Lockdowns should be lifted in two-week stages to stem Covid-19 spread - WHO

Close

People walk on a shopping street after the Austrian government loosened its lockdown restrictions during the coronavirus disease (COVID-19) outbreak in Vienna, Austria, April 14, 2020.  REUTERS/Lisi Niesner

People walk on a shopping street after the Austrian government loosened its lockdown restrictions during the coronavirus disease (COVID-19) outbreak in Vienna, Austria, April 14, 2020. REUTERS/Lisi Niesner

REUTERS

People walk on a shopping street after the Austrian government loosened its lockdown restrictions during the coronavirus disease (COVID-19) outbreak in Vienna, Austria, April 14, 2020. REUTERS/Lisi Niesner

Countries that ease restrictions imposed to fight the spread of the coronavirus should wait at least two weeks to evaluate the impact of such changes before easing again, the World Health Organization (WHO) said on Wednesday.

In its latest Strategy Update, the UN agency said that the world stands at a "pivotal juncture" in the pandemic and that "speed, scale, and equity must be our guiding principles" when deciding what measures are necessary.

Every country should implement comprehensive public health measures to maintain a sustainable steady state of low-level or no transmission and prepare its surge capacity to react rapidly to control any spread, the WHO said.

Some of the countries hardest-hit by the virus are now considering lifting lockdowns and beginning the transition toward a resumption of normal life.
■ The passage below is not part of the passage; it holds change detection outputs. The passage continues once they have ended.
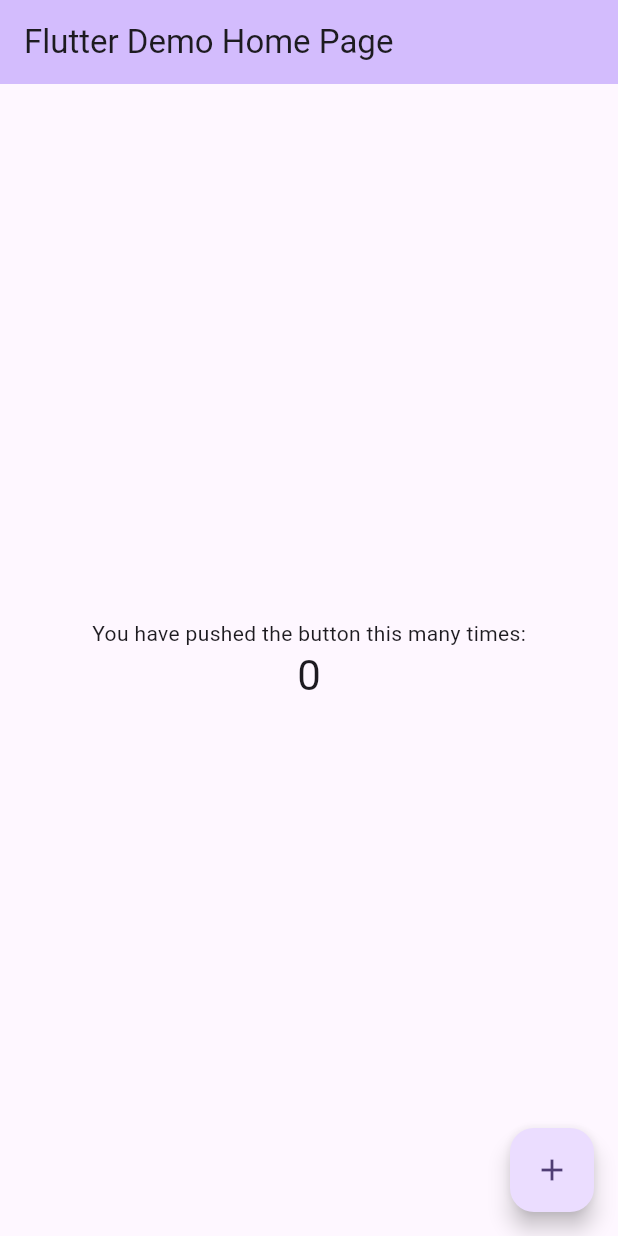
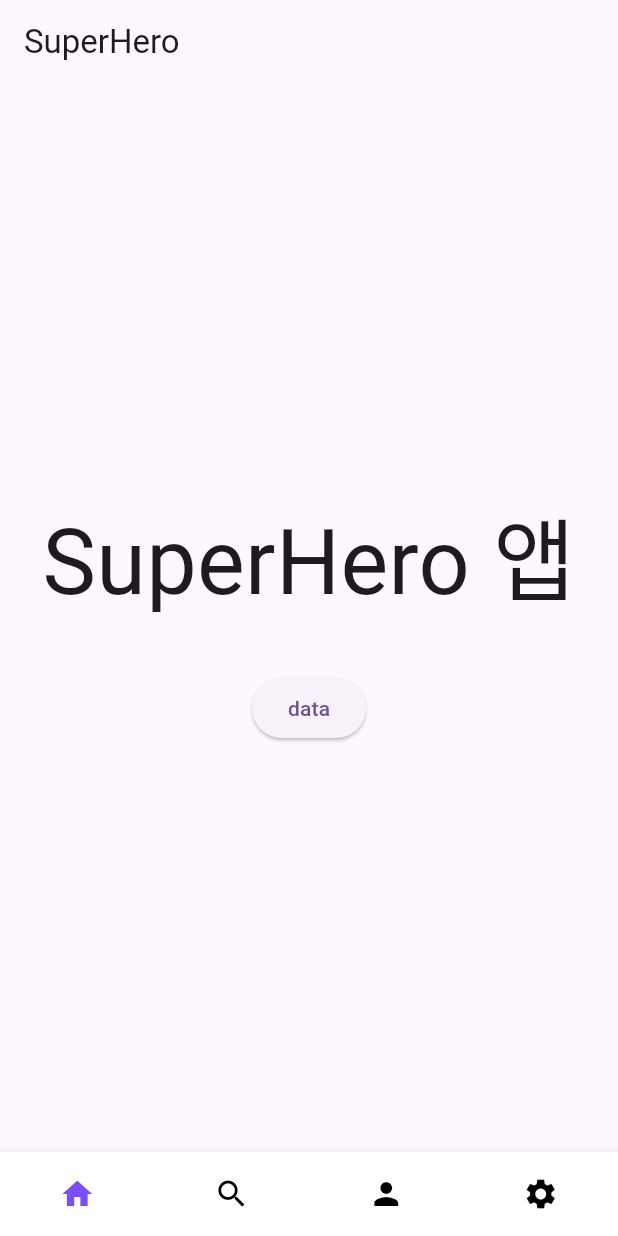
Before and after one commit to tawans/flutter_super_hero, a Flutter app: the screen it shows after launch, on a phone screen of 412 x 824 dp. Run offline on Flutter 3.47's test engine with Material 2 defaults, Android fonts, the phone set to English and light mode, and no system bars; drawn by our look-alikes of animated_bottom_navigation_bar.

```diff
--- a/lib/main.dart
+++ b/lib/main.dart
@@ -1,3 +1,4 @@
+import 'package:animated_bottom_navigation_bar/animated_bottom_navigation_bar.dart';
 import 'package:flutter/material.dart';
 
 void main() {
@@ -11,115 +12,104 @@ class MyApp extends StatelessWidget {
   @override
   Widget build(BuildContext context) {
     return MaterialApp(
+      debugShowCheckedModeBanner: false,
       title: 'Flutter Demo',
       theme: ThemeData(
-        // This is the theme of your application.
-        //
-        // TRY THIS: Try running your application with "flutter run". You'll see
-        // the application has a blue toolbar. Then, without quitting the app,
-        // try changing the seedColor in the colorScheme below to Colors.green
-        // and then invoke "hot reload" (save your changes or press the "hot
-        // reload" button in a Flutter-supported IDE, or press "r" if you used
-        // the command line to start the app).
-        //
-        // Notice that the counter didn't reset back to zero; the application
-        // state is not lost during the reload. To reset the state, use hot
-        // restart instead.
-        //
-        // This works for code too, not just values: Most code changes can be
-        // tested with just a hot reload.
         colorScheme: ColorScheme.fromSeed(seedColor: Colors.deepPurple),
         useMaterial3: true,
       ),
-      home: const MyHomePage(title: 'Flutter Demo Home Page'),
+      home: const MyHomePage(),
     );
   }
 }
 
 class MyHomePage extends StatefulWidget {
-  const MyHomePage({super.key, required this.title});
-
-  // This widget is the home page of your application. It is stateful, meaning
-  // that it has a State object (defined below) that contains fields that affect
-  // how it looks.
-
-  // This class is the configuration for the state. It holds the values (in this
-  // case the title) provided by the parent (in this case the App widget) and
-  // used by the build method of the State. Fields in a Widget subclass are
-  // always marked "final".
-
-  final String title;
+  const MyHomePage({super.key});
 
   @override
   State<MyHomePage> createState() => _MyHomePageState();
 }
 
 class _MyHomePageState extends State<MyHomePage> {
-  int _counter = 0;
+  late int index;
 
-  void _incrementCounter() {
-    setState(() {
-      // This call to setState tells the Flutter framework that something has
-      // changed in this State, which causes it to rerun the build method below
-      // so that the display can reflect the updated values. If we changed
-      // _counter without calling setState(), then the build method would not be
-      // called again, and so nothing would appear to happen.
-      _counter++;
-    });
+  @override
+  void initState() {
+    // TODO: implement initState
+    super.initState();
+    index = 0;
   }
 
   @override
   Widget build(BuildContext context) {
-    // This method is rerun every time setState is called, for instance as done
-    // by the _incrementCounter method above.
-    //
-    // The Flutter framework has been optimized to make rerunning build methods
-    // fast, so that you can just rebuild anything that needs updating rather
-    // than having to individually change instances of widgets.
     return Scaffold(
-      appBar: AppBar(
-        // TRY THIS: Try changing the color here to a specific color (to
-        // Colors.amber, perhaps?) and trigger a hot reload to see the AppBar
-        // change color while the other colors stay the same.
-        backgroundColor: Theme.of(context).colorScheme.inversePrimary,
-        // Here we take the value from the MyHomePage object that was created by
-        // the App.build method, and use it to set our appbar title.
-        title: Text(widget.title),
-      ),
-      body: Center(
-        // Center is a layout widget. It takes a single child and positions it
-        // in the middle of the parent.
-        child: Column(
-          // Column is also a layout widget. It takes a list of children and
-          // arranges them vertically. By default, it sizes itself to fit its
-          // children horizontally, and tries to be as tall as its parent.
-          //
-          // Column has various properties to control how it sizes itself and
-          // how it positions its children. Here we use mainAxisAlignment to
-          // center the children vertically; the main axis here is the vertical
-          // axis because Columns are vertical (the cross axis would be
-          // horizontal).
-          //
-          // TRY THIS: Invoke "debug painting" (choose the "Toggle Debug Paint"
-          // action in the IDE, or press "p" in the console), to see the
-          // wireframe for each widget.
-          mainAxisAlignment: MainAxisAlignment.center,
-          children: <Widget>[
-            const Text(
-              'You have pushed the button this many times:',
-            ),
-            Text(
-              '$_counter',
-              style: Theme.of(context).textTheme.headlineMedium,
-            ),
-          ],
-        ),
-      ),
-      floatingActionButton: FloatingActionButton(
-        onPressed: _incrementCounter,
-        tooltip: 'Increment',
-        child: const Icon(Icons.add),
-      ), // This trailing comma makes auto-formatting nicer for build methods.
+      bottomNavigationBar: _buildBottomNavigationBar(),
+      // bottomNavigationBar:
+      //     BottomNavigationBar(currentIndex: index, items: const [
+      //   BottomNavigationBarItem(
+      //     icon: Icon(Icons.home),
+      //     label: 'Home',
+      //   ),
+      //   BottomNavigationBarItem(
+      //     icon: Icon(Icons.search),
+      //     label: 'Search',
+      //   ),
+      //   BottomNavigationBarItem(
+      //     icon: Icon(Icons.person),
+      //     label: 'Profile',
+      //   ),
+      // ]),
+      appBar: AppBar(title: const Text('SuperHero')),
+      body: const HomeBody(),
+    );
+  }
+
+  Widget _buildBottomNavigationBar() {
+    return AnimatedBottomNavigationBar(
+      gapLocation: GapLocation.none,
+      icons: const [
+        Icons.home,
+        Icons.search,
+        Icons.person,
+        Icons.settings,
+      ],
+      activeIndex: index,
+      onTap: (int index) => setState(() => this.index = index),
     );
   }
 }
+
+class HomeBody extends StatefulWidget {
+  const HomeBody({super.key});
+
+  @override
+  State<HomeBody> createState() => _HomeBodyState();
+}
+
+class _HomeBodyState extends State<HomeBody> {
+  @override
+  Widget build(BuildContext context) {
+    return Center(
+      child: Column(
+        mainAxisAlignment: MainAxisAlignment.center,
+        children: [
+          const Text(
+            'SuperHero 앱',
+            style: TextStyle(
+              fontSize: 60,
+            ),
+          ),
+          const SizedBox(
+            height: 30,
+          ),
+          ElevatedButton(
+            onPressed: (() {}),
+            child: const Text(
+              'data',
+            ),
+          ),
+        ],
+      ),
+    );
+  }
+}
```
Also changed, not shown: pubspec.yaml (+4 -12 lines), pubspec.lock.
The WHO update said any such steps should be taken gradually, with time to evaluate their impact before new steps are taken.

"To reduce the risk of new outbreaks, measures should be lifted in a phased, step-wise manner based on an assessment of the epidemiological risks and socioeconomic benefits of lifting restrictions on different workplaces, educational institutions, and social activities...," the WHO said.

"Ideally there would be a minimum of 2 weeks (corresponding to the incubation period of COVID-19) between each phase of the transition, to allow sufficient time to understand the risk of new outbreaks and to respond appropriately," it added.

It warned that the "risk of re-introduction and resurgence of the disease will continue".

The Geneva-based global health organisation issued its advice at a time when it has come under criticism from the United States for its initial response to the pandemic. President Donald Trump said on Tuesday Washington, the WHO's biggest donor, would suspend funding.

China has begun lifting some of the toughest restrictions imposed on Hubei province where the disease first emerged at the end of last year. In the United States, which has the largest number of confirmed cases and deaths, Trump has jostled with some state governors over who has the authority to begin reopening U.S. businesses.

European countries have begun small-scale steps to reduce severe lockdowns.

Some Spanish businesses, including construction and manufacturing, have been allowed to resume, although shops, bars and public spaces are to stay closed until at least April 26.

Italy, which has the world's second-highest death toll at 21,067, maintained some tight restrictions on movement, while Denmark, one of the first European countries to shut down, will reopen daycare centres and schools for children in first to fifth grades on Wednesday.

Last week, Health Minister Simon Harris has said the coronavirus restrictions can start to be lifted here once the rate of transmission slows.

A day after the restrictions were extended by three weeks, Mr Harris offered fresh hope that some measures can be loosened once the reproduction rate of the virus - the R0 - falls below one.

An R0 of less than one suggests that, on average, an infected person is passing the virus on to less than one other person. If this is maintained, the virus will eventually die out.

Key to reducing the transmission rate is reducing the number of people coming into contact with infected cases and Mr Harris identified R0, which currently stands at about 1 in Ireland, as the key indicator for when restrictions can start to be loosened.

“So the closer you can get that to zero, and the more the virus is suppressed, that means the more you freed up your ICU capacity,” Mr Harris said.

“And it does mean that if you did see an increase, which inevitably you're going to when you lift your restrictions, you'd have the capacity within your ICU, within your hospitals, within your general practice, within your testing system.”

Mr Harris said there is no manual for which restrictions would be lifted first and that the Government would observe how the partial lifting of restrictions in some European countries works in the coming weeks.

Reuters